What To Do After The US Debt Rating Downgrade
If you did not plan for the US debt downgrade by Standards and Poors (S&P) two to three weeks ago, then it’s already too late. Any actions that you take now, especially out of fear or panic, may make your situation worse. The market already reacted to it with almost 10% loss between Friday and Monday. However, there are things that you can still do to protect yourself. Here are 5 steps to take:
1. Review your entire financial portfolio and plan out strategies for upcoming possibilities. Your financial adviser should know what is going on with the market and have recommendations. If not, you need to research and make your own conclusions. There are 3 scenarios that you need to think about.
a. Rating downgrade stay as is.
b. Other rating agencies also downgrade the U.S. Debt. This would be Fitch and Moodys.
c. S&P downgrade the U.S. debt further.
Figure out how you want to plan for each situation.
2. Review your insurance companies if you have any life insurance or annuities. Several insurance companies have been downgraded, and more will be affected. Your adviser should already be doing this.
3. Review your debt. If the U.S. has to increase rate on our bonds, this will raise interest rates across the board for business and consumers. Adjustable interest rate loans will be more expensive. Make sure you have enough cash or liquidity to cover any extra interest expenses.
4. Review the company you work for. On top of the mass layoffs that has been announced, more may come. If companies experience higher costs due to increased interest expenses, there could be more layoffs. How strong is your company? Is it susceptible to any downturn in the recovery? Will your job be on the line? Be prepared.
5. Focus on doing what is right for you. Don’t be rushed or pressured by anyone, including your advisers, into buying or doing things you don’t understand. Use your common sense and do not react based on fear.
The U.S. debt downgrade is just one event among many ongoing things affecting world markets. Look at the big picture and pull out what would affect you.
For example, the U.S. trade deficit means that it is cheaper to ship cattle feed to China than it is to truck it across the U.S. This can mean higher prices in meat and dairy for restaurants or losses and layoffs in the dairy business. This should be just as important to factor in for those in the dairy and meat industries.

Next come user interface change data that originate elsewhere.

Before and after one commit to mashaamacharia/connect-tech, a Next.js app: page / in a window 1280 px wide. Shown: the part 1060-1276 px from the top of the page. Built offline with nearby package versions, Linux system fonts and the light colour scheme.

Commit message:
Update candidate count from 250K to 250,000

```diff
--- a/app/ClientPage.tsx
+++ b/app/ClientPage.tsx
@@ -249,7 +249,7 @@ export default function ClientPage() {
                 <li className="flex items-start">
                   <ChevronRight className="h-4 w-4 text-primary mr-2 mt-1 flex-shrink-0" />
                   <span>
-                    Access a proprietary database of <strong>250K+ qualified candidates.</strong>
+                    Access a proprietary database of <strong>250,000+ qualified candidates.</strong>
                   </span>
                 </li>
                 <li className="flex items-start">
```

Investments strategies should be for both short-term and long-term basis. Plan for what your personal needs are.
© 2010 MoneyandRisk.com all rights reserved